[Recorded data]
========================================
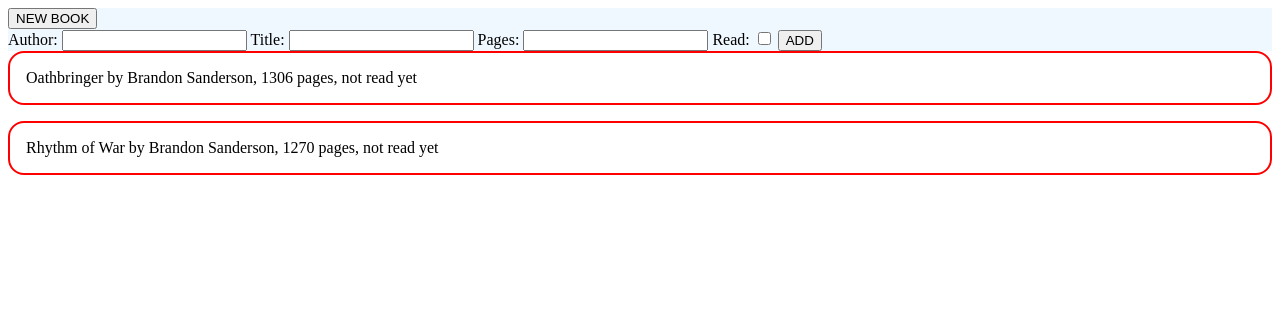
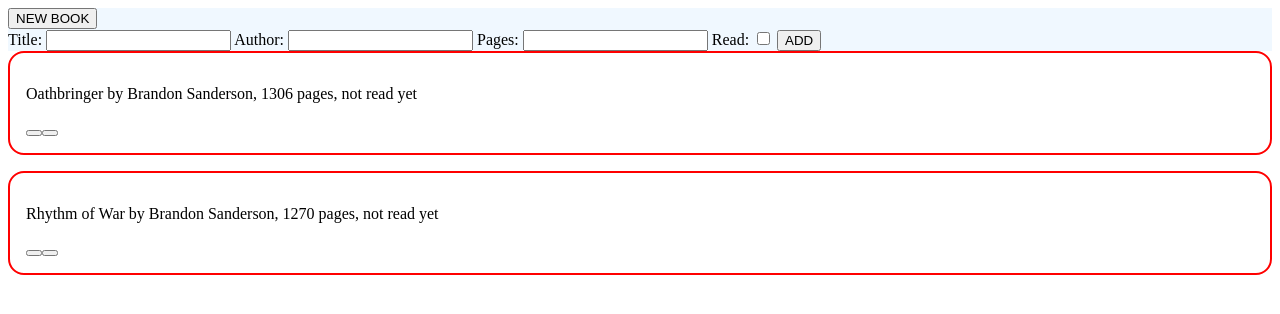
Before and after one commit to Rarstyak/odin-library, a website: page index.html in a window 1280 px wide. Both pictures are taken after a click on the button "NEW BOOK". Drawn offline with Linux system fonts and the light colour scheme.

Commit message:
Complete assignment minimum

```diff
--- a/index.html
+++ b/index.html
@@ -10,16 +10,16 @@
 <body>
 <header>
     <button id="form-toggle">NEW BOOK</button>
-    <form id="book-form" action="#" method="get">
+    <form id="book-form" action="" method="get">
+
+        <label for="book-title">Title: </label>
+        <input type="text" name="title" id="book-title" required>
 
         <label for="book-author">Author: </label>
-        <input type="text" name="author" id="book-author">
-
-        <label for="book-title">Title: </label>
-        <input type="text" name="title" id="book-title">
+        <input type="text" name="author" id="book-author" required>
 
         <label for="book-pages">Pages: </label>
-        <input type="number" name="pages" id="book-pages">
+        <input type="number" name="pages" id="book-pages" min="1" required>
 
         <label for="book-read">Read: </label>
         <input type="checkbox" name="read" id="book-read">
--- a/js/myLibrary.js
+++ b/js/myLibrary.js
@@ -9,7 +9,7 @@
 const bookTitle = document.querySelector('#book-title');
 const bookPages = document.querySelector('#book-pages');
 const bookRead = document.querySelector('#book-read');
-const bookSubmit = document.querySelector('#book-submit');
+// const bookSubmit = document.querySelector('#book-submit');
 
 function Book(title, author, pages, read) {
   this.title = title;
@@ -22,65 +22,42 @@
   return `${this.title} by ${this.author}, ${this.pages} pages, ${this.read ? 'read' : 'not read yet'}`;
 };
 
-Book.prototype.isRead = function isRead() {
-  return this.read;
+function toggleRead(e) {
+  const index = e.target.parentElement.getAttribute('data-shelf-number');
+  myLibrary[index].read = !myLibrary[index].read;
+  fillBookshelf();
 }
 
-Book.prototype.read = function read() {
-  this.read = true;
-};
-
-Book.prototype.unread = function unread() {
-  this.read = false;
-};
-
-// function toggleRead(index) {
-//   return myLibrary[index].isRead() ? myLibrary[index].unread() : myLibrary[index].read();
-// }
-
-// function removeBookFromLibrary(index) {
-//   myLibrary.splice(index, 1);
-//   return myLibrary.length - 1;
-// }
-
-// function addBookToLibrary(book) {
-//   // const bookDiv = document.createElement('div');
-//   // const bookReadButton = document.createElement('button');
-//   // const bookRemoveButton = document.createElement('button');
-
-//   // bookDiv.classList.add('book');
-//   // bookDiv.textContent = book.info();
-
-//   // bookReadButton.classList.add('book-read-button');
-//   // bookReadButton.addEventListener('click', toggleRead);
-
-//   // bookRemoveButton.classList.add('book-remove-button');
-//   // bookRemoveButton.addEventListener('click', removeBookFromLibrary);
-
-//   // bookDiv.appendChild(bookReadButton);
-//   // bookDiv.appendChild(bookRemoveButton);
-//   // bookshelf.appendChild(bookDiv);
-// }
-
+function removeBookFromLibrary(e) {
+  const index = e.target.parentElement.getAttribute('data-shelf-number');
+  myLibrary.splice(index, 1);
+  fillBookshelf();
+  return myLibrary.length - 1;
+}
 
 function addBookCard() {
   const bookDiv = document.createElement('div');
-  // const bookReadButton = document.createElement('button');
-  // const bookRemoveButton = document.createElement('button');
+  const bookInfo = document.createElement('p');
+  const bookReadButton = document.createElement('button');
+  const bookRemoveButton = document.createElement('button');
 
   bookDiv.classList.add('book');
 
-  // bookReadButton.classList.add('book-read-button');
-  // bookReadButton.addEventListener('click', toggleRead);
+  bookInfo.classList.add('book-info');
 
-  // bookRemoveButton.classList.add('book-remove-button');
-  // bookRemoveButton.addEventListener('click', removeBookFromLibrary);
+  bookReadButton.classList.add('book-read-button');
+  bookReadButton.addEventListener('click', toggleRead);
 
-  // bookDiv.appendChild(bookReadButton);
-  // bookDiv.appendChild(bookRemoveButton);
+  bookRemoveButton.classList.add('book-remove-button');
+  bookRemoveButton.addEventListener('click', removeBookFromLibrary);
+
+  bookDiv.appendChild(bookInfo);
+  bookDiv.appendChild(bookReadButton);
+  bookDiv.appendChild(bookRemoveButton);
   bookshelf.appendChild(bookDiv);
 
   bookshelfReference.push(bookDiv);
+  return bookDiv;
 }
 
 function fillBookshelf() {
@@ -91,7 +68,7 @@
   if (libLen > bsrLen) {
     // add book cards until equal
     for (let i = bsrLen; i < libLen; i += 1) {
-      addBookCard();
+      addBookCard().setAttribute('data-shelf-number', i);
     }
   }
 
@@ -101,7 +78,7 @@
   for (let i = 0; i < bsrLen; i += 1) {
     if (i < libLen) {
       // if in libLen, update and show
-      bookshelfReference[i].textContent = myLibrary[i].info();
+      bookshelfReference[i].querySelector('.book-info').textContent = myLibrary[i].info();
       bookshelfReference[i].style.display = 'block';
     } else {
       // in out of libLen, skip update and hide
@@ -118,15 +95,24 @@
 
 function formSubmit(e) {
   e.preventDefault();
-  // validate if all good, then turn into book object and add to library, then clear form
+  // validate if all good
+
+  // turn into book object and add to library, then clear form
+  myLibrary.push(new Book(bookTitle.value, bookAuthor.value, bookPages.value, Boolean(bookRead.value)));
+  bookTitle.value = "";
+  bookAuthor.value = "";
+  bookPages.value = "";
+  bookRead.value = "";
+
+  fillBookshelf();
 }
 
-bookSubmit.addEventListener("click", formSubmit, false);
+bookForm.addEventListener("submit", formSubmit);
 
 // testing data
 
-myLibrary[0] = new Book('Oathbringer', 'Brandon Sanderson', 1306, false);
-myLibrary[1] = new Book('Rhythm of War', 'Brandon Sanderson', 1270, false);
+myLibrary.push(new Book('Oathbringer', 'Brandon Sanderson', 1306, false));
+myLibrary.push(new Book('Rhythm of War', 'Brandon Sanderson', 1270, false));
 
 fillBookshelf();
 fillBookshelf();
```
Also changed, not shown: css/style.css (line endings or trailing spaces).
========================================
Work order - Could you set down every entry above exactly as it stands, with no images?

Exercise answer -
Before and after one commit to Rarstyak/odin-library, a website: page index.html in a window 1280 px wide. Both pictures are taken after a click on the button "NEW BOOK". Drawn offline with Linux system fonts and the light colour scheme.

Commit message:
Complete assignment minimum

```diff
--- a/index.html
+++ b/index.html
@@ -10,16 +10,16 @@
 <body>
 <header>
     <button id="form-toggle">NEW BOOK</button>
-    <form id="book-form" action="#" method="get">
+    <form id="book-form" action="" method="get">
+
+        <label for="book-title">Title: </label>
+        <input type="text" name="title" id="book-title" required>
 
         <label for="book-author">Author: </label>
-        <input type="text" name="author" id="book-author">
-
-        <label for="book-title">Title: </label>
-        <input type="text" name="title" id="book-title">
+        <input type="text" name="author" id="book-author" required>
 
         <label for="book-pages">Pages: </label>
-        <input type="number" name="pages" id="book-pages">
+        <input type="number" name="pages" id="book-pages" min="1" required>
 
         <label for="book-read">Read: </label>
         <input type="checkbox" name="read" id="book-read">
--- a/js/myLibrary.js
+++ b/js/myLibrary.js
@@ -9,7 +9,7 @@
 const bookTitle = document.querySelector('#book-title');
 const bookPages = document.querySelector('#book-pages');
 const bookRead = document.querySelector('#book-read');
-const bookSubmit = document.querySelector('#book-submit');
+// const bookSubmit = document.querySelector('#book-submit');
 
 function Book(title, author, pages, read) {
   this.title = title;
@@ -22,65 +22,42 @@
   return `${this.title} by ${this.author}, ${this.pages} pages, ${this.read ? 'read' : 'not read yet'}`;
 };
 
-Book.prototype.isRead = function isRead() {
-  return this.read;
+function toggleRead(e) {
+  const index = e.target.parentElement.getAttribute('data-shelf-number');
+  myLibrary[index].read = !myLibrary[index].read;
+  fillBookshelf();
 }
 
-Book.prototype.read = function read() {
-  this.read = true;
-};
-
-Book.prototype.unread = function unread() {
-  this.read = false;
-};
-
-// function toggleRead(index) {
-//   return myLibrary[index].isRead() ? myLibrary[index].unread() : myLibrary[index].read();
-// }
-
-// function removeBookFromLibrary(index) {
-//   myLibrary.splice(index, 1);
-//   return myLibrary.length - 1;
-// }
-
-// function addBookToLibrary(book) {
-//   // const bookDiv = document.createElement('div');
-//   // const bookReadButton = document.createElement('button');
-//   // const bookRemoveButton = document.createElement('button');
-
-//   // bookDiv.classList.add('book');
-//   // bookDiv.textContent = book.info();
-
-//   // bookReadButton.classList.add('book-read-button');
-//   // bookReadButton.addEventListener('click', toggleRead);
-
-//   // bookRemoveButton.classList.add('book-remove-button');
-//   // bookRemoveButton.addEventListener('click', removeBookFromLibrary);
-
-//   // bookDiv.appendChild(bookReadButton);
-//   // bookDiv.appendChild(bookRemoveButton);
-//   // bookshelf.appendChild(bookDiv);
-// }
-
+function removeBookFromLibrary(e) {
+  const index = e.target.parentElement.getAttribute('data-shelf-number');
+  myLibrary.splice(index, 1);
+  fillBookshelf();
+  return myLibrary.length - 1;
+}
 
 function addBookCard() {
   const bookDiv = document.createElement('div');
-  // const bookReadButton = document.createElement('button');
-  // const bookRemoveButton = document.createElement('button');
+  const bookInfo = document.createElement('p');
+  const bookReadButton = document.createElement('button');
+  const bookRemoveButton = document.createElement('button');
 
   bookDiv.classList.add('book');
 
-  // bookReadButton.classList.add('book-read-button');
-  // bookReadButton.addEventListener('click', toggleRead);
+  bookInfo.classList.add('book-info');
 
-  // bookRemoveButton.classList.add('book-remove-button');
-  // bookRemoveButton.addEventListener('click', removeBookFromLibrary);
+  bookReadButton.classList.add('book-read-button');
+  bookReadButton.addEventListener('click', toggleRead);
 
-  // bookDiv.appendChild(bookReadButton);
-  // bookDiv.appendChild(bookRemoveButton);
+  bookRemoveButton.classList.add('book-remove-button');
+  bookRemoveButton.addEventListener('click', removeBookFromLibrary);
+
+  bookDiv.appendChild(bookInfo);
+  bookDiv.appendChild(bookReadButton);
+  bookDiv.appendChild(bookRemoveButton);
   bookshelf.appendChild(bookDiv);
 
   bookshelfReference.push(bookDiv);
+  return bookDiv;
 }
 
 function fillBookshelf() {
@@ -91,7 +68,7 @@
   if (libLen > bsrLen) {
     // add book cards until equal
     for (let i = bsrLen; i < libLen; i += 1) {
-      addBookCard();
+      addBookCard().setAttribute('data-shelf-number', i);
     }
   }
 
@@ -101,7 +78,7 @@
   for (let i = 0; i < bsrLen; i += 1) {
     if (i < libLen) {
       // if in libLen, update and show
-      bookshelfReference[i].textContent = myLibrary[i].info();
+      bookshelfReference[i].querySelector('.book-info').textContent = myLibrary[i].info();
       bookshelfReference[i].style.display = 'block';
     } else {
       // in out of libLen, skip update and hide
@@ -118,15 +95,24 @@
 
 function formSubmit(e) {
   e.preventDefault();
-  // validate if all good, then turn into book object and add to library, then clear form
+  // validate if all good
+
+  // turn into book object and add to library, then clear form
+  myLibrary.push(new Book(bookTitle.value, bookAuthor.value, bookPages.value, Boolean(bookRead.value)));
+  bookTitle.value = "";
+  bookAuthor.value = "";
+  bookPages.value = "";
+  bookRead.value = "";
+
+  fillBookshelf();
 }
 
-bookSubmit.addEventListener("click", formSubmit, false);
+bookForm.addEventListener("submit", formSubmit);
 
 // testing data
 
-myLibrary[0] = new Book('Oathbringer', 'Brandon Sanderson', 1306, false);
-myLibrary[1] = new Book('Rhythm of War', 'Brandon Sanderson', 1270, false);
+myLibrary.push(new Book('Oathbringer', 'Brandon Sanderson', 1306, false));
+myLibrary.push(new Book('Rhythm of War', 'Brandon Sanderson', 1270, false));
 
 fillBookshelf();
 fillBookshelf();
```
Also changed, not shown: css/style.css (line endings or trailing spaces).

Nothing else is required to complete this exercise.